[Exercise data Boundary: Start]

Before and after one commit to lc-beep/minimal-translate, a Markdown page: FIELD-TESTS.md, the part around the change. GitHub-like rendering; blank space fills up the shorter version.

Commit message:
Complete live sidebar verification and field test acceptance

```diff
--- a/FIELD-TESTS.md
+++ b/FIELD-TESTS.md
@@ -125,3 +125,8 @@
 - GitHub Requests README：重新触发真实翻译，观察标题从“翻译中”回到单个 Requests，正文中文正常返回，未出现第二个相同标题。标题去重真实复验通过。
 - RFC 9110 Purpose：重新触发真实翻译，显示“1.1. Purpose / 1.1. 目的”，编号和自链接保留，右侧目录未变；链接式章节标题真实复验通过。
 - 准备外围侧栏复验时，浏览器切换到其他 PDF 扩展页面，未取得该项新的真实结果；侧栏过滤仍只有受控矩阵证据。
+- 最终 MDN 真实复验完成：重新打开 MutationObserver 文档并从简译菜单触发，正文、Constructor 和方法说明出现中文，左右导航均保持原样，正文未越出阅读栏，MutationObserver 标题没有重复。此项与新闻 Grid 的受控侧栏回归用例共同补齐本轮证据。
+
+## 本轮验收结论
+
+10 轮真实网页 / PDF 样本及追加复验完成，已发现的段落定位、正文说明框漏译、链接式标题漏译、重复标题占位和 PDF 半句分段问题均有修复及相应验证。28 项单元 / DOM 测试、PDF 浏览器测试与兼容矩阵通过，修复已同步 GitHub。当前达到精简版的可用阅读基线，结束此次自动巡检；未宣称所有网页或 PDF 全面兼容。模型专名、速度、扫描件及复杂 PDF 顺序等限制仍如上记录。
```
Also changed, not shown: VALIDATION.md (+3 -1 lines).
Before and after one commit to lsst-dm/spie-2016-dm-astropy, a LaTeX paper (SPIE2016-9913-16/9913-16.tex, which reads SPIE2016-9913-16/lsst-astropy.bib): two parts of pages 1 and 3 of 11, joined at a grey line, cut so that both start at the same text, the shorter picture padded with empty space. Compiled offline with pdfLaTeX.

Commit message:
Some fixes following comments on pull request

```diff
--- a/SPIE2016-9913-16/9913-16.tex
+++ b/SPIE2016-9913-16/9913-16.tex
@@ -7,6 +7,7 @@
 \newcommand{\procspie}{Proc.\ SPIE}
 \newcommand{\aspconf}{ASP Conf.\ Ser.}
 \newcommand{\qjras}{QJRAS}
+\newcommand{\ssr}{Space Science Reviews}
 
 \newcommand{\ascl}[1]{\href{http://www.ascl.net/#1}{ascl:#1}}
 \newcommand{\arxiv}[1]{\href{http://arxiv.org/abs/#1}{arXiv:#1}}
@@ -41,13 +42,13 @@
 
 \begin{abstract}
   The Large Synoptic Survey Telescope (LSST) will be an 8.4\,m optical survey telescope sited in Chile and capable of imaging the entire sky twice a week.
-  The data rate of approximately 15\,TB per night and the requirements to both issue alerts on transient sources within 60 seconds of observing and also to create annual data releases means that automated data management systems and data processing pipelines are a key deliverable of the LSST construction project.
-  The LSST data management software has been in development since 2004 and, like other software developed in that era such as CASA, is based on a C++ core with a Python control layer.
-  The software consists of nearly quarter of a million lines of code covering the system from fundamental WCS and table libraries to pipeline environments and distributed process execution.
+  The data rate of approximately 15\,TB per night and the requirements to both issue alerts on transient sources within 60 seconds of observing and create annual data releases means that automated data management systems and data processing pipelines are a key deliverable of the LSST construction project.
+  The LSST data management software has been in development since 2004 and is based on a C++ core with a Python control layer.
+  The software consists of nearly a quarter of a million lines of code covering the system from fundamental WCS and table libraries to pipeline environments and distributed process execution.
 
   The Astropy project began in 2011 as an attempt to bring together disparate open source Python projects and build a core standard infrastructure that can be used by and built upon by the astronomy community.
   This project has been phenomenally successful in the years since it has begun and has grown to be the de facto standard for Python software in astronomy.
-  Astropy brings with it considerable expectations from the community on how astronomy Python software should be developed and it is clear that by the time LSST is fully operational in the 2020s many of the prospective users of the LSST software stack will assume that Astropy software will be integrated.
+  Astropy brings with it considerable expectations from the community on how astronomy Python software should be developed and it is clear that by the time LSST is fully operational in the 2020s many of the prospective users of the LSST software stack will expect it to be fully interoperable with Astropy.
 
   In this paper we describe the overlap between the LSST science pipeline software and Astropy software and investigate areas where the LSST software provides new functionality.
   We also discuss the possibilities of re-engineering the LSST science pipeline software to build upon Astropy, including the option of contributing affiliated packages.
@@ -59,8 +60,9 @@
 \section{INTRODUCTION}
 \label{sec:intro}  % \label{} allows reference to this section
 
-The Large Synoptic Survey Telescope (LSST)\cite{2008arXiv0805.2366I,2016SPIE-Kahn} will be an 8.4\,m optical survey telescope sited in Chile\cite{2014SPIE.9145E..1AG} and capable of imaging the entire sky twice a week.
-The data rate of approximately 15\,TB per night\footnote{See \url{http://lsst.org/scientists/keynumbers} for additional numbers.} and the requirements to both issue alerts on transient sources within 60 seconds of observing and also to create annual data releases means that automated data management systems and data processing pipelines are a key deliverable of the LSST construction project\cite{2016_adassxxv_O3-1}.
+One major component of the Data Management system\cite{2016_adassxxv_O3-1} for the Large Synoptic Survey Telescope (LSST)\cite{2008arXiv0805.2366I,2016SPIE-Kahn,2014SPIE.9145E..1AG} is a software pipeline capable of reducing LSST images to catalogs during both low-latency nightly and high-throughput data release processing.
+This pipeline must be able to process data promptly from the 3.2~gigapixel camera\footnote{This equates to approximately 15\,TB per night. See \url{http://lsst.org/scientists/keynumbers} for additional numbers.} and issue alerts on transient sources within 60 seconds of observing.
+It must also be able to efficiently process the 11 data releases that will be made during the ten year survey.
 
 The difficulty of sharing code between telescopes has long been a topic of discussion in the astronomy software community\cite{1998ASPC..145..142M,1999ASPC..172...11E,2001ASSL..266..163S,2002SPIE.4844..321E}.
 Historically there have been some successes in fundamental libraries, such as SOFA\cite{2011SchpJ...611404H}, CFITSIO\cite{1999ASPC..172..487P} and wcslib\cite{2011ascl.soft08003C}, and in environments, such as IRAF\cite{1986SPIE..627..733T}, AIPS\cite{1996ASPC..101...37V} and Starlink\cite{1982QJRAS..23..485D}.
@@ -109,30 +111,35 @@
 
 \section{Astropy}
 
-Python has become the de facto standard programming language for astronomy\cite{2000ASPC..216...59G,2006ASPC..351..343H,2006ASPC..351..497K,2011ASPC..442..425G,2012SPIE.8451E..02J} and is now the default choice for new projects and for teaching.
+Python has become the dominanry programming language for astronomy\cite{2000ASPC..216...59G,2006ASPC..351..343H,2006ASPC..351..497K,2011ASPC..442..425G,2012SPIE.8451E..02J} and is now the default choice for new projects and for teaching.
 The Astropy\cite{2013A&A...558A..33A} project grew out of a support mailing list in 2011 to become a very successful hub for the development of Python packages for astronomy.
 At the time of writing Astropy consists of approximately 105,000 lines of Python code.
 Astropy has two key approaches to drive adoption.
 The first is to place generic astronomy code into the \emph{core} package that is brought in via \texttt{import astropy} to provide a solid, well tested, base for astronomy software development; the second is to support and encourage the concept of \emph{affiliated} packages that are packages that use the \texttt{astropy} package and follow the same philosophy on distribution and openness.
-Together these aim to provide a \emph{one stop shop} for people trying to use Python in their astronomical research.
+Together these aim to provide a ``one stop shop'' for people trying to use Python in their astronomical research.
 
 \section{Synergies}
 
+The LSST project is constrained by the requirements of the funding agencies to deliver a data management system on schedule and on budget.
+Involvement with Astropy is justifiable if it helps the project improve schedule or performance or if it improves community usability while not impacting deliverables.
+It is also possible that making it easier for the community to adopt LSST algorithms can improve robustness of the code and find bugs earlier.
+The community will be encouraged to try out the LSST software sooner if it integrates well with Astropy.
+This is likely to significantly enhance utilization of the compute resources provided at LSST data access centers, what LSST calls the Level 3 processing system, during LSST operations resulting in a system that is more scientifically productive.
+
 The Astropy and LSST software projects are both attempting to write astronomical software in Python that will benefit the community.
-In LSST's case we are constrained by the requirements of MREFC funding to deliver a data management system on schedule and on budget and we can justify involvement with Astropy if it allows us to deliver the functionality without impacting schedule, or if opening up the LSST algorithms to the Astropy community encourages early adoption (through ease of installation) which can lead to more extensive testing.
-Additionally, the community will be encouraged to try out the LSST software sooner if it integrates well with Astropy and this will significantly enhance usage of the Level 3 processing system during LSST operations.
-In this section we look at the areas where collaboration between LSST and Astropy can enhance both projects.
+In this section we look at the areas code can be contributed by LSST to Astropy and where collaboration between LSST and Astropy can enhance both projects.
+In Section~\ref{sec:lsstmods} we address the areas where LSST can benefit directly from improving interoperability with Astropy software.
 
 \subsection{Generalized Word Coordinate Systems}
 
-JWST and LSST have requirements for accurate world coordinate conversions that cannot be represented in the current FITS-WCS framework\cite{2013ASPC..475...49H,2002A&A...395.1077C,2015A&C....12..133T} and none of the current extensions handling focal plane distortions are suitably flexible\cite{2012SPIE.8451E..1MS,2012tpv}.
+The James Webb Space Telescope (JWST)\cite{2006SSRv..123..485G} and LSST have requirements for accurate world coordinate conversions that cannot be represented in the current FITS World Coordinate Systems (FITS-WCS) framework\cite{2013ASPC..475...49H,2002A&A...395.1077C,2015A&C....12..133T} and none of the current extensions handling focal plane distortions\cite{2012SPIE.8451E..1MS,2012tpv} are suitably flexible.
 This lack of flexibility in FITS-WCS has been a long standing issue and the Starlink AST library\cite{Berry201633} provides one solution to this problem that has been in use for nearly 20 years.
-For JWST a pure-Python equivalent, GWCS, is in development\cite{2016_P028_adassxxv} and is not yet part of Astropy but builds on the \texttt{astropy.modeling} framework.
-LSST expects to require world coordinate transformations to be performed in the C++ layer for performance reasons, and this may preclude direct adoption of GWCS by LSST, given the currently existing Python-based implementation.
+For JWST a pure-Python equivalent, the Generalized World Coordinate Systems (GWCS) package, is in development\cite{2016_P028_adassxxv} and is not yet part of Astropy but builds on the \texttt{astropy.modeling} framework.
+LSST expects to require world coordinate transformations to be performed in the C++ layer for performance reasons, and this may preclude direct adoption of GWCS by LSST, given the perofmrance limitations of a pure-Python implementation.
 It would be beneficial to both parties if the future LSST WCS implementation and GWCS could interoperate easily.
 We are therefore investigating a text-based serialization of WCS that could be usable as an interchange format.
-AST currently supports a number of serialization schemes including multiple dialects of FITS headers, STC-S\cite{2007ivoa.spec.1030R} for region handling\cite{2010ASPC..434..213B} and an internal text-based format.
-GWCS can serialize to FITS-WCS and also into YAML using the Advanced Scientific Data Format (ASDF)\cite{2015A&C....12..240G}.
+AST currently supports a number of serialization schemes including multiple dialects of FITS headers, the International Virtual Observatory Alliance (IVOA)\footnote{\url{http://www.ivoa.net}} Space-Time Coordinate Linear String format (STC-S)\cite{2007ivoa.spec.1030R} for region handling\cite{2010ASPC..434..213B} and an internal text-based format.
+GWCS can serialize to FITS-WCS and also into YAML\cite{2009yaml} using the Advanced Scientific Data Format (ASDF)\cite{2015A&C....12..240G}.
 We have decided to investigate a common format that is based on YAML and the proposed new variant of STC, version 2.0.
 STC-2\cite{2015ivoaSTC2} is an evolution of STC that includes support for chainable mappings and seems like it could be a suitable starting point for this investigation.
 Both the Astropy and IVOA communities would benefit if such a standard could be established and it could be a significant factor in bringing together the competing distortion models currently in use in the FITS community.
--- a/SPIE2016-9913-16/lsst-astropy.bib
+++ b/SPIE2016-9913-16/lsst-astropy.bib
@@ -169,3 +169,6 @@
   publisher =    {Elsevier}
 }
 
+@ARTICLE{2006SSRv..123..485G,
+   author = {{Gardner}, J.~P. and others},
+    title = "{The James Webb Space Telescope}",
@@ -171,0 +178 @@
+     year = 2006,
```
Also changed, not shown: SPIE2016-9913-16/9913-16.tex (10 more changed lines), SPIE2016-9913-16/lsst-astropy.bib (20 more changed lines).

[Exercise data Boundary: End]

_Your task:_ Each line in the data that has the word "YAML" counts once; state how many such lines there are, without comment.

_Problem solution:_ 3